## Assignment:
Search the listing for the string "arange". Copy every line that has it.

## Data supplied:

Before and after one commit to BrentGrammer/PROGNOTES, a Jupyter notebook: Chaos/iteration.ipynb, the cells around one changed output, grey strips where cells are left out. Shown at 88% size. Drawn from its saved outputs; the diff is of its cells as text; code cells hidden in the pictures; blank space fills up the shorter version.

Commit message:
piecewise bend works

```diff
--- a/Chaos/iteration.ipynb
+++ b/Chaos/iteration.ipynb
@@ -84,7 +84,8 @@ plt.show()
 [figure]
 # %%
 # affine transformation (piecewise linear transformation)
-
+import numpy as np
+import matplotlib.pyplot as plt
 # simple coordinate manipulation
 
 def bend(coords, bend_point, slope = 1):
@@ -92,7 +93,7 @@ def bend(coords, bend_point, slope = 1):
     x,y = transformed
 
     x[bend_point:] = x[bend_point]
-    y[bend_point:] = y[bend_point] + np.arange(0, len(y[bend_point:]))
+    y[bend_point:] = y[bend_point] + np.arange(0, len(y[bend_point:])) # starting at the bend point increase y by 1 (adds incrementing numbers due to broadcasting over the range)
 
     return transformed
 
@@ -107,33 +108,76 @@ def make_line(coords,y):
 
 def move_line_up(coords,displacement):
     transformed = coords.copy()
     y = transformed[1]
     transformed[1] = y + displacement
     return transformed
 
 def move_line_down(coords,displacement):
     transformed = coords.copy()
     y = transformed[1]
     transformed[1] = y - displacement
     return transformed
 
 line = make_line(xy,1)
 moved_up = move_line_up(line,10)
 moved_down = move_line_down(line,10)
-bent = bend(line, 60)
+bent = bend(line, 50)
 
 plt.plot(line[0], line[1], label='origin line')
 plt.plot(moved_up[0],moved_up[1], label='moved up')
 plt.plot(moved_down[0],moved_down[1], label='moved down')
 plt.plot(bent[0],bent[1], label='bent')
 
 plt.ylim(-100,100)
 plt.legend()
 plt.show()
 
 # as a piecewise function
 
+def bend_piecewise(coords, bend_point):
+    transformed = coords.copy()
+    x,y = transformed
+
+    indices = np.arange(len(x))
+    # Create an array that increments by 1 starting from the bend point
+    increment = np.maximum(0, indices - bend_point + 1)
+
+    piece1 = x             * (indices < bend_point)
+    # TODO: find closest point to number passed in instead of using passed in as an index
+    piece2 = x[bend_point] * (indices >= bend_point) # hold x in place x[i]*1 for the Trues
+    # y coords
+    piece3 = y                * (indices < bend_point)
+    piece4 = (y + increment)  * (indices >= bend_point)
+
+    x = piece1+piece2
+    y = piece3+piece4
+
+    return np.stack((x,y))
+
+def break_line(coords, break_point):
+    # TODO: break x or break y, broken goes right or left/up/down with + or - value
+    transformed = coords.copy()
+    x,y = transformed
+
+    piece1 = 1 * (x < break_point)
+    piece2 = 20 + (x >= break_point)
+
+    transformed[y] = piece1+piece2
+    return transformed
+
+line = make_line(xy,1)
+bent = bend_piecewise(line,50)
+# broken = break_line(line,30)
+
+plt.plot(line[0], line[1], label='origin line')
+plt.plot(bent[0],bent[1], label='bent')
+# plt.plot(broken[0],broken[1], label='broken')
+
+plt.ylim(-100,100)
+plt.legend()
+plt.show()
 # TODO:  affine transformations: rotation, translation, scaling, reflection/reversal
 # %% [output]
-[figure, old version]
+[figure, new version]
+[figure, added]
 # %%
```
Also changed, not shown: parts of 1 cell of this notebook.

## Problem solution:
-    y[bend_point:] = y[bend_point] + np.arange(0, len(y[bend_point:]))
+    y[bend_point:] = y[bend_point] + np.arange(0, len(y[bend_point:])) # starting at the bend point increase y by 1 (adds incrementing numbers due to broadcasting over the range)
+    indices = np.arange(len(x))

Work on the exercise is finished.